Restate the records below word for word, and omit the images they hold.

RECORDS FOR THIS EXERCISE
++++++

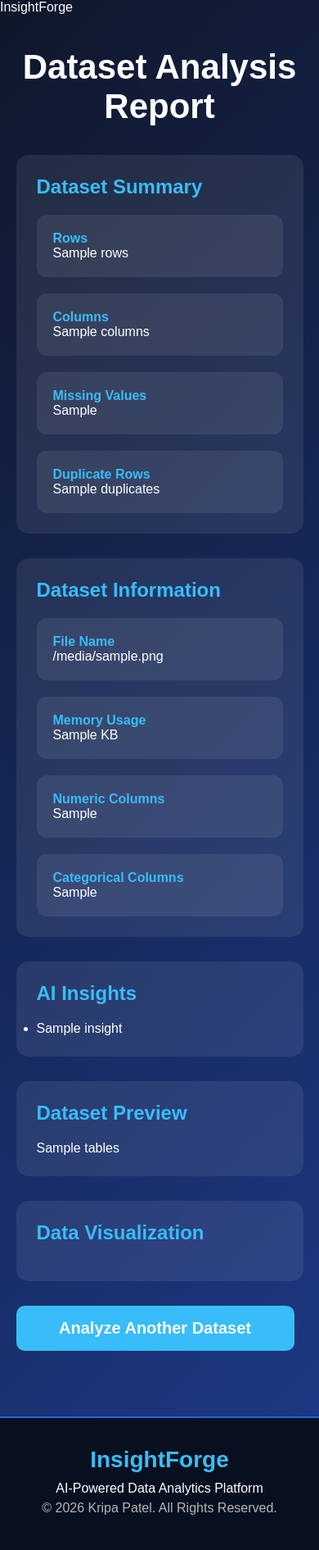
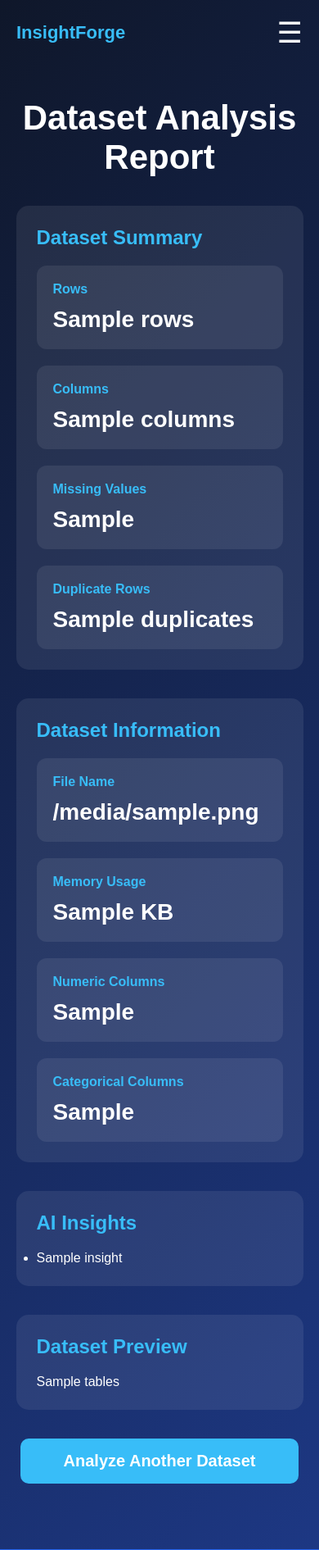
Before and after one commit to kripapatel2006-prog/InsightForge, a Flask app: template templates/report.html in a window 390 px wide. Shown: the top 1891 px of the page at 82% size. Before the commit the page ends 1848 px from the top, so only its background shows below. Run offline with Flask 3, Linux system fonts and the light colour scheme; the template is opened without the code that fills it: most values are stand-ins (such as "Sample title", 1, 10 or a date in 2020).

Commit message:
Redesign report page and improve responsive layout

```diff
--- a/static/css/style.css
+++ b/static/css/style.css
@@ -379,3 +379,38 @@ nav ul li a:hover{
     }
 
 }
+/* Report Cards */
+
+.card h3{
+    margin-top:12px;
+    font-size:28px;
+    color:#ffffff;
+}
+
+.card{
+    transition:0.3s;
+}
+
+.card:hover{
+    transform:translateY(-5px);
+    box-shadow:0 8px 20px rgba(0,0,0,0.3);
+}
+
+.section{
+    margin-bottom:35px;
+}
+
+.chart-container{
+    display:flex;
+    justify-content:center;
+}
+
+.chart-image{
+    max-width:900px;
+    width:100%;
+    border-radius:12px;
+}
+
+.table{
+    min-width:700px;
+}
--- a/templates/report.html
+++ b/templates/report.html
@@ -11,20 +11,31 @@
 
 <body>
 
-    <nav class="navbar">
-        <div class="logo">InsightForge</div>
+<header>
 
-        <ul class="nav-links">
+    <nav>
+
+        <h2>InsightForge</h2>
+
+        <div class="menu-toggle" id="menu-toggle">
+            ☰
+        </div>
+
+        <ul id="nav-links">
             <li><a href="/">Home</a></li>
             <li><a href="/upload-page">Upload</a></li>
+            <li><a href="/report">Report</a></li>
         </ul>
+
     </nav>
+
+</header>
 
 <div class="report-container">
 
     <h1 class="report-title">Dataset Analysis Report</h1>
 
-        <!-- Summary -->
+    <!-- Dataset Summary -->
 
     <div class="section">
 
@@ -33,29 +44,28 @@
         <div class="summary-grid">
 
             <div class="card">
-                    <span>Rows</span><br>
-                    {{ rows }}
+                <span>Rows</span>
+                <h3>{{ rows }}</h3>
             </div>
 
             <div class="card">
-                    <span>Columns</span><br>
-                    {{ columns }}
+                <span>Columns</span>
+                <h3>{{ columns }}</h3>
             </div>
 
             <div class="card">
-                    <span>Missing Values</span><br>
-                    {{ missing_values }}
+                <span>Missing Values</span>
+                <h3>{{ missing_values }}</h3>
             </div>
 
             <div class="card">
-                    <span>Duplicate Rows</span><br>
-                    {{ duplicates }}
+                <span>Duplicate Rows</span>
+                <h3>{{ duplicates }}</h3>
             </div>
 
         </div>
 
     </div>
-
 
     <!-- Dataset Information -->
 
@@ -66,29 +76,28 @@
         <div class="summary-grid">
 
             <div class="card">
-                    <span>File Name</span><br>
-                    {{ filename }}
+                <span>File Name</span>
+                <h3>{{ filename }}</h3>
             </div>
 
             <div class="card">
-                    <span>Memory Usage</span><br>
-                    {{ memory_usage }} KB
+                <span>Memory Usage</span>
+                <h3>{{ memory_usage }} KB</h3>
             </div>
 
             <div class="card">
-                    <span>Numeric Columns</span><br>
-                    {{ numeric_columns }}
+                <span>Numeric Columns</span>
+                <h3>{{ numeric_columns }}</h3>
             </div>
 
             <div class="card">
-                    <span>Categorical Columns</span><br>
-                    {{ categorical_columns }}
+                <span>Categorical Columns</span>
+                <h3>{{ categorical_columns }}</h3>
             </div>
 
         </div>
 
     </div>
-
 
     <!-- AI Insights -->
 
@@ -106,6 +115,26 @@
 
     </div>
 
+    <!-- Chart -->
+
+    {% if chart_file %}
+
+    <div class="section">
+
+        <h2>Data Visualization</h2>
+
+        <div class="chart-container">
+
+            <img
+                src="{{ url_for('static', filename='charts/' + chart_file) }}"
+                class="chart-image"
+                alt="Dataset Chart">
+
+        </div>
+
+    </div>
+
+    {% endif %}
 
     <!-- Dataset Preview -->
 
@@ -113,31 +142,15 @@
 
         <h2>Dataset Preview</h2>
 
+        <div style="overflow-x:auto;">
+
             {{ tables|safe }}
 
         </div>
-<!-- Charts -->
-
-<div class="section">
-
-    <h2>Data Visualization</h2>
-
-    {% if chart_file %}
-
-        <div class="chart-container">
-
-            <img
-                src="{{ url_for('static', filename='charts/' + chart_file) }}"
-                class="chart-image"
-                alt="Bar Chart">
 
     </div>
 
-    {% endif %}
-
-</div>
-
-        <div class="center">
+    <div style="text-align:center; margin-top:30px;">
 
         <a href="/upload-page" class="btn">
             Analyze Another Dataset
@@ -146,6 +159,7 @@
     </div>
 
 </div>
+
 <footer class="footer">
 
     <div class="footer-content">
@@ -161,6 +175,9 @@
     </div>
 
 </footer>
+
+<script src="{{ url_for('static', filename='js/script.js') }}"></script>
+
 </body>
 
 </html>
```
Lines whose indentation alone changed are shown as unchanged.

++++++

ANSWER
Before and after one commit to kripapatel2006-prog/InsightForge, a Flask app: template templates/report.html in a window 390 px wide. Shown: the top 1891 px of the page at 82% size. Before the commit the page ends 1848 px from the top, so only its background shows below. Run offline with Flask 3, Linux system fonts and the light colour scheme; the template is opened without the code that fills it: most values are stand-ins (such as "Sample title", 1, 10 or a date in 2020).

Commit message:
Redesign report page and improve responsive layout

```diff
--- a/static/css/style.css
+++ b/static/css/style.css
@@ -379,3 +379,38 @@ nav ul li a:hover{
     }
 
 }
+/* Report Cards */
+
+.card h3{
+    margin-top:12px;
+    font-size:28px;
+    color:#ffffff;
+}
+
+.card{
+    transition:0.3s;
+}
+
+.card:hover{
+    transform:translateY(-5px);
+    box-shadow:0 8px 20px rgba(0,0,0,0.3);
+}
+
+.section{
+    margin-bottom:35px;
+}
+
+.chart-container{
+    display:flex;
+    justify-content:center;
+}
+
+.chart-image{
+    max-width:900px;
+    width:100%;
+    border-radius:12px;
+}
+
+.table{
+    min-width:700px;
+}
--- a/templates/report.html
+++ b/templates/report.html
@@ -11,20 +11,31 @@
 
 <body>
 
-    <nav class="navbar">
-        <div class="logo">InsightForge</div>
+<header>
 
-        <ul class="nav-links">
+    <nav>
+
+        <h2>InsightForge</h2>
+
+        <div class="menu-toggle" id="menu-toggle">
+            ☰
+        </div>
+
+        <ul id="nav-links">
             <li><a href="/">Home</a></li>
             <li><a href="/upload-page">Upload</a></li>
+            <li><a href="/report">Report</a></li>
         </ul>
+
     </nav>
+
+</header>
 
 <div class="report-container">
 
     <h1 class="report-title">Dataset Analysis Report</h1>
 
-        <!-- Summary -->
+    <!-- Dataset Summary -->
 
     <div class="section">
 
@@ -33,29 +44,28 @@
         <div class="summary-grid">
 
             <div class="card">
-                    <span>Rows</span><br>
-                    {{ rows }}
+                <span>Rows</span>
+                <h3>{{ rows }}</h3>
             </div>
 
             <div class="card">
-                    <span>Columns</span><br>
-                    {{ columns }}
+                <span>Columns</span>
+                <h3>{{ columns }}</h3>
             </div>
 
             <div class="card">
-                    <span>Missing Values</span><br>
-                    {{ missing_values }}
+                <span>Missing Values</span>
+                <h3>{{ missing_values }}</h3>
             </div>
 
             <div class="card">
-                    <span>Duplicate Rows</span><br>
-                    {{ duplicates }}
+                <span>Duplicate Rows</span>
+                <h3>{{ duplicates }}</h3>
             </div>
 
         </div>
 
     </div>
-
 
     <!-- Dataset Information -->
 
@@ -66,29 +76,28 @@
         <div class="summary-grid">
 
             <div class="card">
-                    <span>File Name</span><br>
-                    {{ filename }}
+                <span>File Name</span>
+                <h3>{{ filename }}</h3>
             </div>
 
             <div class="card">
-                    <span>Memory Usage</span><br>
-                    {{ memory_usage }} KB
+                <span>Memory Usage</span>
+                <h3>{{ memory_usage }} KB</h3>
             </div>
 
             <div class="card">
-                    <span>Numeric Columns</span><br>
-                    {{ numeric_columns }}
+                <span>Numeric Columns</span>
+                <h3>{{ numeric_columns }}</h3>
             </div>
 
             <div class="card">
-                    <span>Categorical Columns</span><br>
-                    {{ categorical_columns }}
+                <span>Categorical Columns</span>
+                <h3>{{ categorical_columns }}</h3>
             </div>
 
         </div>
 
     </div>
-
 
     <!-- AI Insights -->
 
@@ -106,6 +115,26 @@
 
     </div>
 
+    <!-- Chart -->
+
+    {% if chart_file %}
+
+    <div class="section">
+
+        <h2>Data Visualization</h2>
+
+        <div class="chart-container">
+
+            <img
+                src="{{ url_for('static', filename='charts/' + chart_file) }}"
+                class="chart-image"
+                alt="Dataset Chart">
+
+        </div>
+
+    </div>
+
+    {% endif %}
 
     <!-- Dataset Preview -->
 
@@ -113,31 +142,15 @@
 
         <h2>Dataset Preview</h2>
 
+        <div style="overflow-x:auto;">
+
             {{ tables|safe }}
 
         </div>
-<!-- Charts -->
-
-<div class="section">
-
-    <h2>Data Visualization</h2>
-
-    {% if chart_file %}
-
-        <div class="chart-container">
-
-            <img
-                src="{{ url_for('static', filename='charts/' + chart_file) }}"
-                class="chart-image"
-                alt="Bar Chart">
 
     </div>
 
-    {% endif %}
-
-</div>
-
-        <div class="center">
+    <div style="text-align:center; margin-top:30px;">
 
         <a href="/upload-page" class="btn">
             Analyze Another Dataset
@@ -146,6 +159,7 @@
     </div>
 
 </div>
+
 <footer class="footer">
 
     <div class="footer-content">
@@ -161,6 +175,9 @@
     </div>
 
 </footer>
+
+<script src="{{ url_for('static', filename='js/script.js') }}"></script>
+
 </body>
 
 </html>
```
Lines whose indentation alone changed are shown as unchanged.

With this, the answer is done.